◆ **Records from a data collection**
——
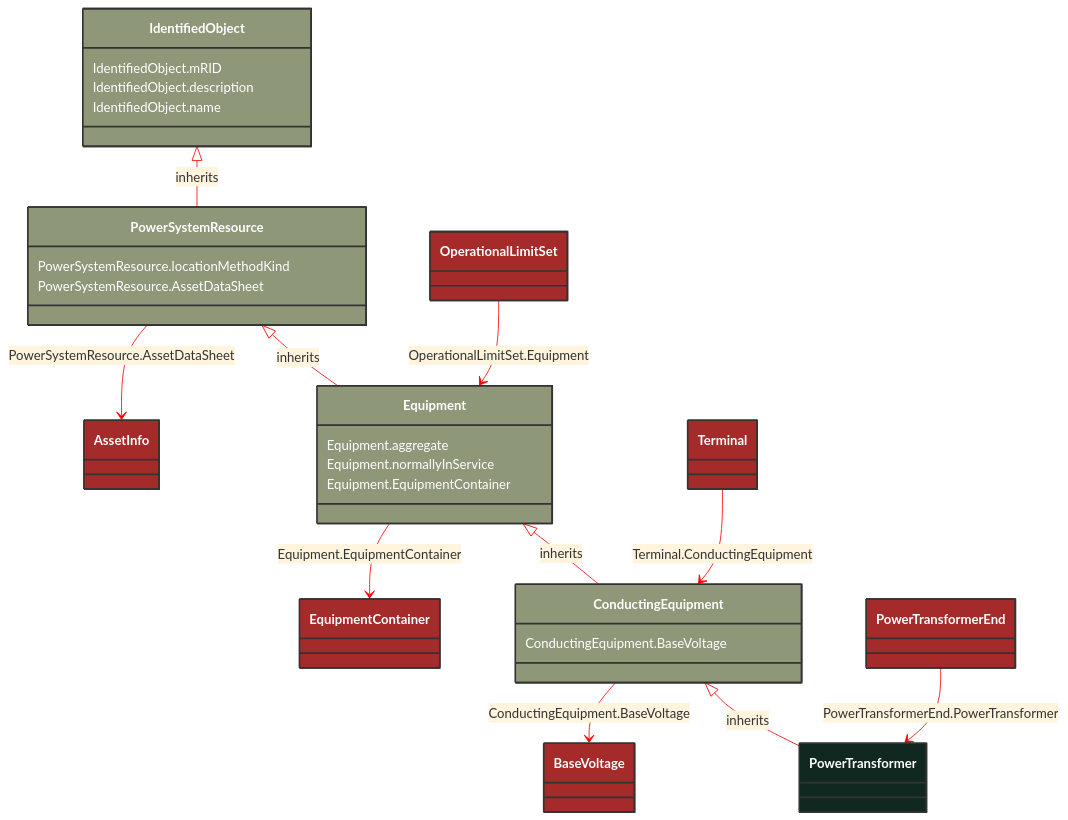
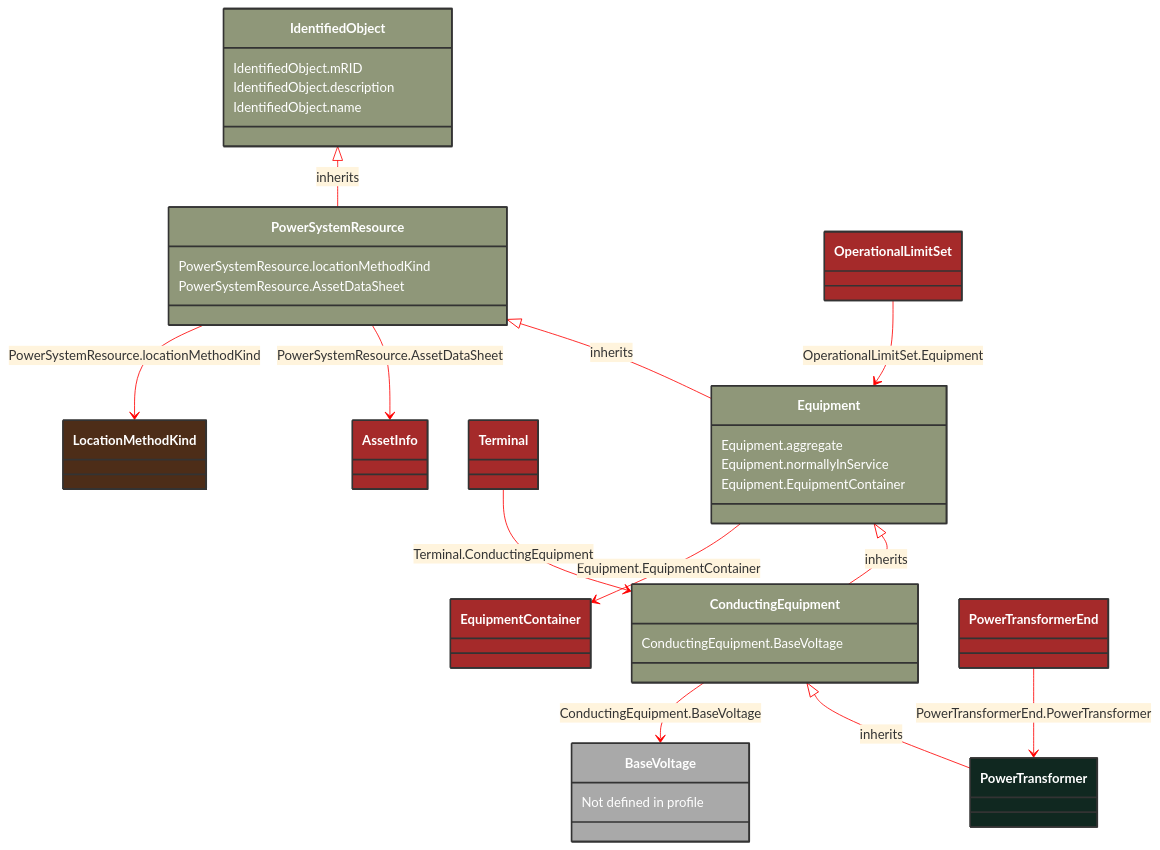
One commit to 3lbits/NoCIMExtensions changed the diagram in docs/Models/Profiles/Telemark-120Equipment/ConcreteClasses/PowerTransformer.md. Above: the diagram before and after it, drawn with Mermaid. The commit also changed 50 other files, not shown here.

Commit message:
Added a change to handle not defined references or ranges

````diff
--- a/docs/Models/Profiles/Telemark-120Equipment/ConcreteClasses/PowerTransformer.md
+++ b/docs/Models/Profiles/Telemark-120Equipment/ConcreteClasses/PowerTransformer.md
@@ -8,68 +8,74 @@
 ```mermaid
 %%{init: {'theme':'base','themeVariables': {'lineColor': '#FF0000'}}}%%
 classDiagram
     class PowerTransformer
     click PowerTransformer href "/Models/Profiles/Telemark-120Equipment/ConcreteClasses/PowerTransformer/"
     style PowerTransformer fill:#102820,stroke:#333,stroke-width:2px,rx:10,ry:10,color:white
      
         ConductingEquipment <|-- PowerTransformer : inherits
             click ConductingEquipment href "/Models/Profiles/Telemark-120Equipment/AbstractClasses/ConductingEquipment/"
             style ConductingEquipment fill:#8F9779,stroke:#333,stroke-width:2px,rx:10,ry:10,color:white
      
         Equipment <|-- ConductingEquipment : inherits
             click Equipment href "/Models/Profiles/Telemark-120Equipment/AbstractClasses/Equipment/"
             style Equipment fill:#8F9779,stroke:#333,stroke-width:2px,rx:10,ry:10,color:white
      
         PowerSystemResource <|-- Equipment : inherits
             click PowerSystemResource href "/Models/Profiles/Telemark-120Equipment/AbstractClasses/PowerSystemResource/"
             style PowerSystemResource fill:#8F9779,stroke:#333,stroke-width:2px,rx:10,ry:10,color:white
      
         IdentifiedObject <|-- PowerSystemResource : inherits
             click IdentifiedObject href "/Models/Profiles/Telemark-120Equipment/AbstractClasses/IdentifiedObject/"
             style IdentifiedObject fill:#8F9779,stroke:#333,stroke-width:2px,rx:10,ry:10,color:white
 
         ConductingEquipment --> BaseVoltage : ConductingEquipment.BaseVoltage
 
+        BaseVoltage : Not defined in profile
+
         BaseVoltage
-            click BaseVoltage href "/Models/Profiles/Telemark-120Equipment/ConcreteClasses/BaseVoltage/"
-            style BaseVoltage fill:#A52A2A,stroke:#333,stroke-width:2px,rx:10,ry:10,color:white
+            style BaseVoltage fill:#A9A9A9,stroke:#333,stroke-width:2px,rx:10,ry:10,color:white
         Equipment --> EquipmentContainer : Equipment.EquipmentContainer
 
         EquipmentContainer
             click EquipmentContainer href "/Models/Profiles/Telemark-120Equipment/AbstractClasses/EquipmentContainer/"
             style EquipmentContainer fill:#A52A2A,stroke:#333,stroke-width:2px,rx:10,ry:10,color:white
         PowerSystemResource --> AssetInfo : PowerSystemResource.AssetDataSheet
 
         AssetInfo
             click AssetInfo href "/Models/Profiles/Telemark-120Equipment/ConcreteClasses/AssetInfo/"
             style AssetInfo fill:#A52A2A,stroke:#333,stroke-width:2px,rx:10,ry:10,color:white
 
         OperationalLimitSet --> Equipment : OperationalLimitSet.Equipment
 
         OperationalLimitSet
             click OperationalLimitSet href "/Models/Profiles/Telemark-120Equipment/ConcreteClasses/OperationalLimitSet/"
             style OperationalLimitSet fill:#A52A2A,stroke:#333,stroke-width:2px,rx:10,ry:10,color:white
 
         PowerTransformerEnd --> PowerTransformer : PowerTransformerEnd.PowerTransformer
 
         PowerTransformerEnd
             click PowerTransformerEnd href "/Models/Profiles/Telemark-120Equipment/ConcreteClasses/PowerTransformerEnd/"
             style PowerTransformerEnd fill:#A52A2A,stroke:#333,stroke-width:2px,rx:10,ry:10,color:white
 
         Terminal --> ConductingEquipment : Terminal.ConductingEquipment
 
         Terminal
             click Terminal href "/Models/Profiles/Telemark-120Equipment/ConcreteClasses/Terminal/"
             style Terminal fill:#A52A2A,stroke:#333,stroke-width:2px,rx:10,ry:10,color:white
 
+        PowerSystemResource --> LocationMethodKind : PowerSystemResource.locationMethodKind
+
+        LocationMethodKind
+            click LocationMethodKind href "/Models/Profiles/Telemark-120Equipment/Enumerations/LocationMethodKind/"
+            style LocationMethodKind fill:#4D2D18,stroke:#333,stroke-width:2px,rx:10,ry:10,color:white
 
         ConductingEquipment : ConductingEquipment.BaseVoltage
         Equipment : Equipment.aggregate
         Equipment : Equipment.normallyInService
         Equipment : Equipment.EquipmentContainer
         PowerSystemResource : PowerSystemResource.locationMethodKind
         PowerSystemResource : PowerSystemResource.AssetDataSheet
         IdentifiedObject : IdentifiedObject.mRID
         IdentifiedObject : IdentifiedObject.description
         IdentifiedObject : IdentifiedObject.name
 ```
````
——
◆ **Problem**
Without including any pictures, output all the entries above exactly.

◆ **Result for this exercise**
One commit to 3lbits/NoCIMExtensions changed the diagram in docs/Models/Profiles/Telemark-120Equipment/ConcreteClasses/PowerTransformer.md. Above: the diagram before and after it, drawn with Mermaid. The commit also changed 50 other files, not shown here.

Commit message:
Added a change to handle not defined references or ranges

````diff
--- a/docs/Models/Profiles/Telemark-120Equipment/ConcreteClasses/PowerTransformer.md
+++ b/docs/Models/Profiles/Telemark-120Equipment/ConcreteClasses/PowerTransformer.md
@@ -8,68 +8,74 @@
 ```mermaid
 %%{init: {'theme':'base','themeVariables': {'lineColor': '#FF0000'}}}%%
 classDiagram
     class PowerTransformer
     click PowerTransformer href "/Models/Profiles/Telemark-120Equipment/ConcreteClasses/PowerTransformer/"
     style PowerTransformer fill:#102820,stroke:#333,stroke-width:2px,rx:10,ry:10,color:white
      
         ConductingEquipment <|-- PowerTransformer : inherits
             click ConductingEquipment href "/Models/Profiles/Telemark-120Equipment/AbstractClasses/ConductingEquipment/"
             style ConductingEquipment fill:#8F9779,stroke:#333,stroke-width:2px,rx:10,ry:10,color:white
      
         Equipment <|-- ConductingEquipment : inherits
             click Equipment href "/Models/Profiles/Telemark-120Equipment/AbstractClasses/Equipment/"
             style Equipment fill:#8F9779,stroke:#333,stroke-width:2px,rx:10,ry:10,color:white
      
         PowerSystemResource <|-- Equipment : inherits
             click PowerSystemResource href "/Models/Profiles/Telemark-120Equipment/AbstractClasses/PowerSystemResource/"
             style PowerSystemResource fill:#8F9779,stroke:#333,stroke-width:2px,rx:10,ry:10,color:white
      
         IdentifiedObject <|-- PowerSystemResource : inherits
             click IdentifiedObject href "/Models/Profiles/Telemark-120Equipment/AbstractClasses/IdentifiedObject/"
             style IdentifiedObject fill:#8F9779,stroke:#333,stroke-width:2px,rx:10,ry:10,color:white
 
         ConductingEquipment --> BaseVoltage : ConductingEquipment.BaseVoltage
 
+        BaseVoltage : Not defined in profile
+
         BaseVoltage
-            click BaseVoltage href "/Models/Profiles/Telemark-120Equipment/ConcreteClasses/BaseVoltage/"
-            style BaseVoltage fill:#A52A2A,stroke:#333,stroke-width:2px,rx:10,ry:10,color:white
+            style BaseVoltage fill:#A9A9A9,stroke:#333,stroke-width:2px,rx:10,ry:10,color:white
         Equipment --> EquipmentContainer : Equipment.EquipmentContainer
 
         EquipmentContainer
             click EquipmentContainer href "/Models/Profiles/Telemark-120Equipment/AbstractClasses/EquipmentContainer/"
             style EquipmentContainer fill:#A52A2A,stroke:#333,stroke-width:2px,rx:10,ry:10,color:white
         PowerSystemResource --> AssetInfo : PowerSystemResource.AssetDataSheet
 
         AssetInfo
             click AssetInfo href "/Models/Profiles/Telemark-120Equipment/ConcreteClasses/AssetInfo/"
             style AssetInfo fill:#A52A2A,stroke:#333,stroke-width:2px,rx:10,ry:10,color:white
 
         OperationalLimitSet --> Equipment : OperationalLimitSet.Equipment
 
         OperationalLimitSet
             click OperationalLimitSet href "/Models/Profiles/Telemark-120Equipment/ConcreteClasses/OperationalLimitSet/"
             style OperationalLimitSet fill:#A52A2A,stroke:#333,stroke-width:2px,rx:10,ry:10,color:white
 
         PowerTransformerEnd --> PowerTransformer : PowerTransformerEnd.PowerTransformer
 
         PowerTransformerEnd
             click PowerTransformerEnd href "/Models/Profiles/Telemark-120Equipment/ConcreteClasses/PowerTransformerEnd/"
             style PowerTransformerEnd fill:#A52A2A,stroke:#333,stroke-width:2px,rx:10,ry:10,color:white
 
         Terminal --> ConductingEquipment : Terminal.ConductingEquipment
 
         Terminal
             click Terminal href "/Models/Profiles/Telemark-120Equipment/ConcreteClasses/Terminal/"
             style Terminal fill:#A52A2A,stroke:#333,stroke-width:2px,rx:10,ry:10,color:white
 
+        PowerSystemResource --> LocationMethodKind : PowerSystemResource.locationMethodKind
+
+        LocationMethodKind
+            click LocationMethodKind href "/Models/Profiles/Telemark-120Equipment/Enumerations/LocationMethodKind/"
+            style LocationMethodKind fill:#4D2D18,stroke:#333,stroke-width:2px,rx:10,ry:10,color:white
 
         ConductingEquipment : ConductingEquipment.BaseVoltage
         Equipment : Equipment.aggregate
         Equipment : Equipment.normallyInService
         Equipment : Equipment.EquipmentContainer
         PowerSystemResource : PowerSystemResource.locationMethodKind
         PowerSystemResource : PowerSystemResource.AssetDataSheet
         IdentifiedObject : IdentifiedObject.mRID
         IdentifiedObject : IdentifiedObject.description
         IdentifiedObject : IdentifiedObject.name
 ```
````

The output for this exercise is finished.